Format

Send to:

Choose Destination
See comment in PubMed Commons below
Science. 2007 Jan 5;315(5808):92-5. Epub 2006 Dec 7.

Late-Neoproterozoic deep-ocean oxygenation and the rise of animal life.

Author information

  • 1Nordic Center for Earth Evolution (NordCEE) and Institute of Biology, University of Southern Denmark, Campusvej 55, 5230 Odense M, Denmark. dec@biology.sdu.dk

Abstract

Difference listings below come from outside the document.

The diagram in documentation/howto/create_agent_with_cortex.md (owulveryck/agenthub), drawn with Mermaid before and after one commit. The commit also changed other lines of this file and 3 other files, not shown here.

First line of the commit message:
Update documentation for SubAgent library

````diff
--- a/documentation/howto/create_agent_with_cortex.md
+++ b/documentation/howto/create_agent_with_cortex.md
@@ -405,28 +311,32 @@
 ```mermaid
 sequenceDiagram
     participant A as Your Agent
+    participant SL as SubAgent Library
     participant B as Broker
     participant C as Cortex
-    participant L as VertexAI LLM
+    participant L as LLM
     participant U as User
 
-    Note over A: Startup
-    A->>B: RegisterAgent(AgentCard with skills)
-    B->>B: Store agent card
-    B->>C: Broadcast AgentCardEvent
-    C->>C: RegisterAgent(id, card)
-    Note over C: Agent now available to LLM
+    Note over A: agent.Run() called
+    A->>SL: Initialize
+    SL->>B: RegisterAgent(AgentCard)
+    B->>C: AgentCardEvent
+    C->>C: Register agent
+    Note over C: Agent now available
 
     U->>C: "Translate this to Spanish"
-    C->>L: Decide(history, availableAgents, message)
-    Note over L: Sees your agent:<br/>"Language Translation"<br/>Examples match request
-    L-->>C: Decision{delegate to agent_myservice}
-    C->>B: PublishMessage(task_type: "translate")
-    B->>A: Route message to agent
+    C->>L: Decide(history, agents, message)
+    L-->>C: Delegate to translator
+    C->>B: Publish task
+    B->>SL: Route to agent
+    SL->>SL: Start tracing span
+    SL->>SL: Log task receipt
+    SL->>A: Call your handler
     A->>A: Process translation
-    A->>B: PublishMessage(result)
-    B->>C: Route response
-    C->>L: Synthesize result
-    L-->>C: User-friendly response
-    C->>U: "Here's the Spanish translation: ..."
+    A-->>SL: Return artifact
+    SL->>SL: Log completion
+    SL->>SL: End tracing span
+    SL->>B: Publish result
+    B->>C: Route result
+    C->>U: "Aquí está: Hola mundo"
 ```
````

Because animals require oxygen, an increase in late-Neoproterozoic oxygen concentrations has been suggested as a stimulus for their evolution. The iron content of deep-sea sediments shows that the deep ocean was anoxic and ferruginous before and during the Gaskiers glaciation 580 million years ago and that it became oxic afterward. The first known members of the Ediacara biota arose shortly after the Gaskiers glaciation, suggesting a causal link between their evolution and this oxygenation event. A prolonged stable oxic environment may have permitted the emergence of bilateral motile animals some 25 million years later.

PMID:
17158290
[PubMed - indexed for MEDLINE]
Free full text

LinkOut - more resources

Full Text Sources

Other Literature Sources

Molecular Biology Databases

PubMed Commons home

PubMed Commons

0 comments
How to join PubMed Commons

    Supplemental Content

    Full text links

    Icon for HighWire
    Loading ...
    Write to the Help Desk